Published by the Dallas Morning News on Nov 20, 2020.
T.S. Eliot once wondered: “Where is the wisdom we have lost in knowledge? Where is
the knowledge we have lost in information?” Eliot wrote these words before the internet,
Twitter, and the explosion of digital knowledge. He was worried, rightly, about both
the dissolving of knowledge into bits of information and about the vanishing of the
wisdom of the ages that creates a synoptic vision of the place of humans in the universe.
It’s a worry that comes to my mind as an educator and as someone who considers education
a journey in seeking truth and in working toward understanding. The question now is
whether universities can, or will, guide students in that search.
Eliot was himself something of a polymath, studying philosophy, theology and poetry
as well as Sanskrit. This sort of breadth of learning is especially needed in times
such as our own when information is everywhere but wisdom is eroded, where we are
threatened by hyper-specialization and where we risk losing the synthesis of ideas
that geniuses like Leonardo da Vinci, the paradigmatic Renaissance man, offered us.
The common critique holds out the polymath as a dilettante whose knowledge is a mile
wide and an inch deep and whose broad interests reflect a mind too easily distracted.
But such figures remain important, not just because they counter specialization, but
also because they testify to the possibility that the parts of what we know might
at some level cohere, that truth does not contradict truth, and that inquiry can lead
to a unified vision, or at least to glimpses of it.
The need for such glimpses is especially important for college students, who increasingly
experience their education as a grab bag of disconnected courses. That observation
is included within a new $7 million initiative from the National Endowment for the
Humanities and the Teagle Foundation, which seeks to “reinvigorate” humanities education
The proposal, called Cornerstone: Learning for Living, combines “gateway” courses,
which counter the centripetal forces in higher education through a common core of
classes, with “cluster” courses that seek to bridge the divide between the humanities
and more technical disciplines like business, health or engineering.
The latter proposal is significant. While integrated humanities curricula have enjoyed
occasional revivals, the connections between the humanities and the sciences remain
neglected. In fact, some of the most notable polymaths, particularly figures such
as da Vinci and Galileo, have bridged that divide.
That many of the great scientific minds of the past were equally versed in the humanities,

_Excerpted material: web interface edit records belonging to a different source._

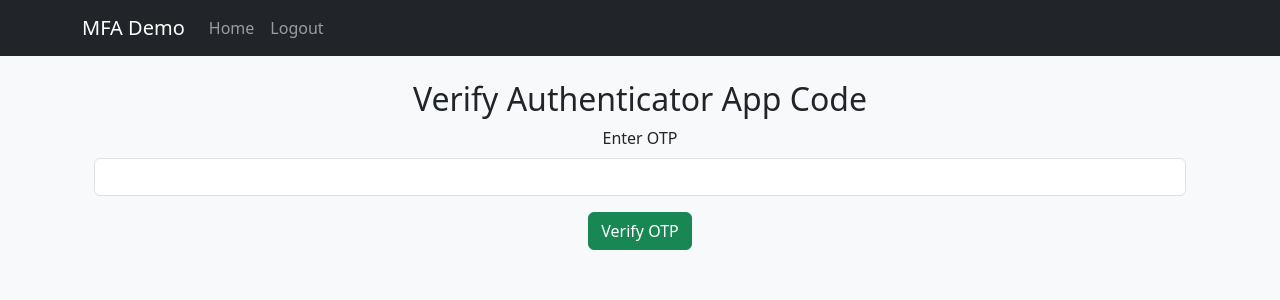
After one commit to alexlines8/dissertation, a Flask app: page /verify-totp in a window 1280 px wide. The commit adds this page. Shown: the top 300 px of the page. Run offline with Flask 3, Linux system fonts and the light colour scheme; the visitor is signed in with stand-in values (Sample User, id 1).

Commit message:
Reorder totp

```diff
--- a/app.py
+++ b/app.py
@@ -3,7 +3,7 @@ from flask_sqlalchemy import SQLAlchemy
 from flask_bcrypt import Bcrypt
 from flask_login import LoginManager, login_user, login_required, logout_user, current_user
 from models import db, User
-from forms import RegisterForm, LoginForm, EmailOTPForm, VerifyEmailOTPForm
+from forms import RegisterForm, LoginForm, EmailOTPForm, VerifyEmailOTPForm, VerifyTOTPForm
 from twilio.rest import Client
 import os
 import random
@@ -187,13 +187,13 @@ def verify_email_otp():
 @app.route('/totp-setup')
 @login_required
 def totp_setup():
-    # Generate a secret key for the user
+    # Generate a secret key for the user if not already
     if not current_user.totp_secret:
         current_user.totp_secret = pyotp.random_base32()
         db.session.commit()
 
     # Generate provisioning URI for QR code
-    otp_uri = pyotp.totp.TOTP(current_user.totp_secret).provisioning_uri(
+    otp_uri = pyotp.TOTP(current_user.totp_secret).provisioning_uri(
         name=current_user.username,
         issuer_name='MFA App'
     )
@@ -207,20 +207,28 @@ def totp_setup():
 
     return render_template('totp_setup.html', qr_code=img_base64)
 
-@app.route('/verify-totp', methods=['POST'])
+
+@app.route('/verify-totp', methods=['GET', 'POST'])
 @login_required
 def verify_totp():
-    otp_input = request.form.get('otp', '').strip()
+    form = VerifyTOTPForm()
 
-    totp = pyotp.TOTP(current_user.totp_secret)
-    if totp.verify(otp_input):
-        current_user.totp_mfa_completed = True
-        db.session.commit()
-        flash('Authenticator app verified successfully!', 'success')
-        return redirect(url_for('home'))
-    else:
-        flash('Invalid OTP. Please try again.', 'danger')
-        return redirect(url_for('totp_setup'))
+    if form.validate_on_submit():
+        otp_input = form.otp_input.data.strip()
+
+        totp = pyotp.TOTP(current_user.totp_secret)
+        if totp.verify(otp_input):
+            current_user.totp_mfa_completed = True
+            db.session.commit()
+            flash('Authenticator app verified successfully!', 'success')
+            return redirect(url_for('home'))
+        else:
+            flash('Invalid OTP. Please try again.', 'danger')
+            return redirect(url_for('verify_totp'))
+
+    return render_template('verify_totp.html', form=form)
+
+
 
 
 @app.route('/magic-link', methods=['GET', 'POST'])
--- a/forms.py
+++ b/forms.py
@@ -30,3 +30,10 @@ class VerifyEmailOTPForm(FlaskForm):
         Regexp(r'^\d{6}$', message='Invalid OTP format. Please enter a 6-digit code.')
     ])
     submit = SubmitField('Verify OTP')
+
+class VerifyTOTPForm(FlaskForm):
+    otp_input = StringField('Enter OTP', validators=[
+        DataRequired(),
+        Regexp(r'^\d{6}$', message='Invalid OTP format. Please enter a 6-digit code.')
+    ])
+    submit = SubmitField('Verify OTP')
--- /dev/null
+++ b/templates/verify_totp.html
@@ -0,0 +1,17 @@
+{% extends 'base.html' %}
+{% block content %}
+<div class="container mt-4 text-center">
+    <h2>Verify Authenticator App Code</h2>
+    <form method="POST">
+        {{ form.hidden_tag() }}
+        <div class="mb-3">
+            {{ form.otp_input.label(class="form-label") }}
+            {{ form.otp_input(class="form-control text-center") }}
+            {% for error in form.otp_input.errors %}
+                <div class="text-danger">{{ error }}</div>
+            {% endfor %}
+        </div>
+        {{ form.submit(class="btn btn-success") }}
+    </form>
+</div>
+{% endblock %}
```
Also changed, not shown: templates/totp_setup.html (+4 -7 lines).
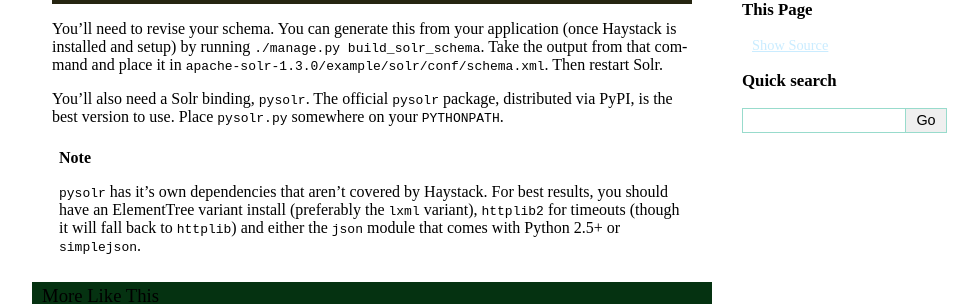
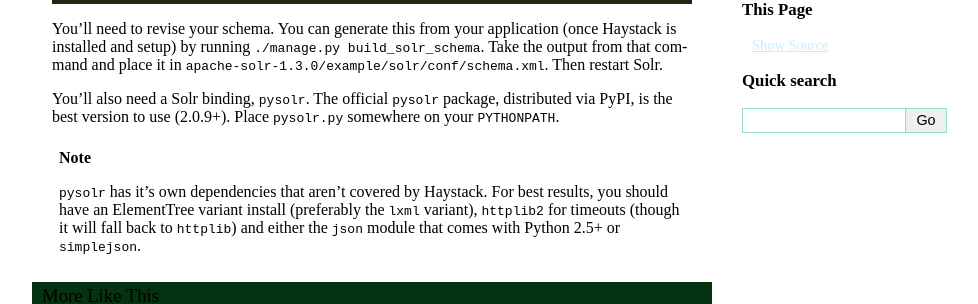
Before and after one commit to django-haystack/django-haystack, a Sphinx documentation site: the page built from docs/installing_search_engines.rst, in a window 1280 px wide and 900 px high, scrolled down 422 px. Shown: the part 170-474 px from the top of the window, without its empty margins (138-1116 px from the left). Built offline with Sphinx 7.4.7, drawn with Linux system fonts in a browser that asks for light colours; a style sheet for code colours, icons or effects is not loaded.

Commit message:
Last minute documentation cleanup.

```diff
--- a/docs/architecture_overview.rst
+++ b/docs/architecture_overview.rst
@@ -44,8 +44,8 @@
 * Method for performing the actual query
 
 
-``IndexSite``
--------------
+``SearchSite``
+--------------
 
 One main implementation.
 
--- a/docs/installing_search_engines.rst
+++ b/docs/installing_search_engines.rst
@@ -25,8 +25,8 @@
 it in ``apache-solr-1.3.0/example/solr/conf/schema.xml``. Then restart Solr.
 
 You'll also need a Solr binding, ``pysolr``. The official ``pysolr`` package,
-distributed via PyPI, is the best version to use. Place ``pysolr.py`` somewhere
-on your ``PYTHONPATH``.
+distributed via PyPI, is the best version to use (2.0.9+). Place ``pysolr.py``
+somewhere on your ``PYTHONPATH``.
 
 .. note::
 
--- a/docs/running_tests.rst
+++ b/docs/running_tests.rst
@@ -16,7 +16,7 @@
 
     cd django-haystack/tests
     export PYTHONPATH=`pwd`
-    django-admin.py test --settings=settings
+    django-admin.py test core --settings=settings
 
 ``Haystack`` is maintained with all tests passing at all times, so if you
 receive any errors during testing, please check your setup and file a report if
```
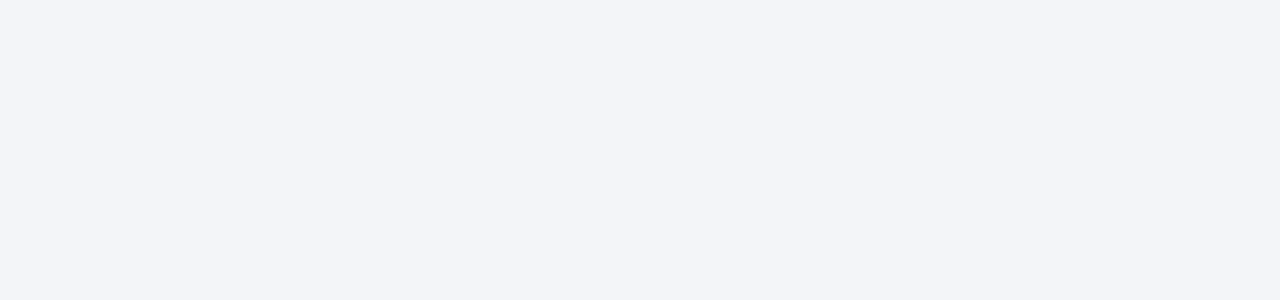
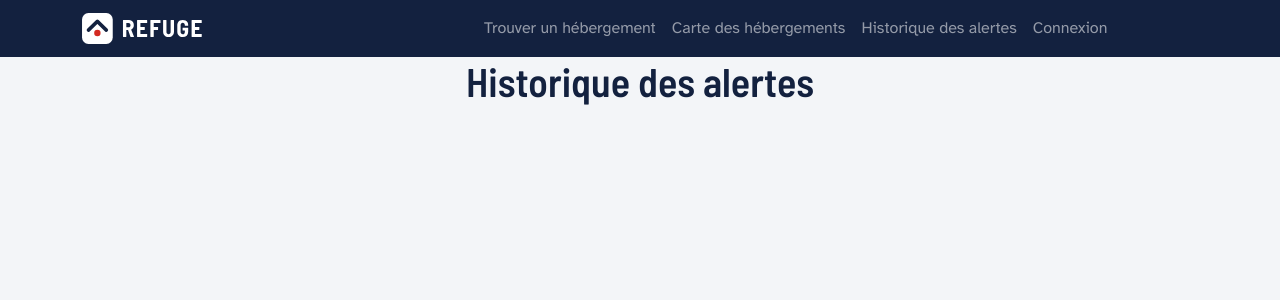
Before and after one commit to Mael0209/site-sae, a React (Vite) app: page /alertes in a window 1280 px wide. Before the commit this address had no page. Shown: the top 300 px of the page. Built offline with nearby package versions, Linux system fonts and the light colour scheme.

Commit message:
Ajout de la page Alertes.tsx

```diff
--- a/src/App.tsx
+++ b/src/App.tsx
@@ -5,7 +5,8 @@ import "bootstrap/dist/css/bootstrap.min.css";
 import "./css/refuge.css";
 import "./css/App.css";
 import Carte from "./pages/Carte.tsx";
-import TrouverLogement from "./pages/TrouverLogement.tsx";
+import TrouverHebergement from "./pages/TrouverHebergement.tsx";
+import Alertes from "./pages/Alertes.tsx";
 
 export default function App() {
     return (
@@ -13,7 +14,8 @@ export default function App() {
             <Route path={"/"} element={<Layout/>}>
                 <Route index element={<Home/>}/>
                 <Route path={"/carte"} element={<Carte/>}/>
-                <Route path={"/trouver-logement"} element={<TrouverLogement/>}/>
+                <Route path={"/trouver-logement"} element={<TrouverHebergement/>}/>
+                <Route path={"/alertes"} element={<Alertes/>}/>
             </Route>
         </Routes>
     );
--- a/src/components/Navbar.tsx
+++ b/src/components/Navbar.tsx
@@ -20,7 +20,7 @@ export default function NavBar() {
                     <Nav className="me-auto">
                         <Nav.Link as={Link} to="/trouver-logement">Trouver un hébergement</Nav.Link>
                         <Nav.Link as={Link} to="/carte">Carte des hébergements</Nav.Link>
-                        <Nav.Link as={Link} to="/">Historique des alertes</Nav.Link>
+                        <Nav.Link as={Link} to="/alertes">Historique des alertes</Nav.Link>
                         <Nav.Link as={Link} to="/">Connexion</Nav.Link>
                     </Nav>
                 </Navbar.Collapse>
--- /dev/null
+++ b/src/pages/Alertes.tsx
@@ -0,0 +1,3 @@
+export default function Alertes(){
+    return <h1 className={"text-center"}>Historique des alertes</h1>
+}
--- /dev/null
+++ b/src/pages/TrouverHebergement.tsx
@@ -0,0 +1,3 @@
+export default function TrouverHebergement(){
+    return <h1 className={"text-center"}>Trouver un hébergement</h1>
+}
--- a/src/pages/TrouverLogement.tsx
+++ /dev/null
@@ -1,3 +0,0 @@
-export default function TrouverLogement(){
-    return <h1 className={"text-center"}>Trouver un logement</h1>
-}
```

even in theology, should give universities pause. In the contemporary research university,
STEM programs wax while the humanities wane.
The word the Cornerstone proposal uses, “Languishing,” to describe the humanities
is too mild. Humanities programs are, in many places, in full scale retreat. The decline
is a result of the reduction of the value of education to its direct contribution
to career advancement and to the politicization of humanities programs that has been
ongoing for several decades.
In this way, higher education abdicates its role in forming citizens, exactly the
role that the Humanities, well taught, are meant to play. This is something a STEM
curriculum, for all its strengths, cannot accomplish alone. At a time when our public
discourse is in a putrid state — with political candidates incapable of articulating
even memorable soundbites — the arts of conversation, communication and vigorous,
civil debate are essential to the revival of civic life.
Cornerstone is predicated on the supposition that such curricular innovations can
help revitalize American life, both in terms of individual flourishing and civic life.
Engaging in shared conversation with great texts both past and present enables students
to “broaden their understanding of the world and themselves.” It also strengthens
basic skills: “to read closely, write clearly, speak with confidence.”
Because they are labor intensive for both faculty and students, the skills of close
reading and clear writing are among the hardest to teach and are increasingly neglected.
But these are the skills that assist students in becoming reflective about their own
lives. More importantly, they are the skills that enable them to think carefully and
to respond eloquently to the opinions of others, however discordant those views may
be with their own.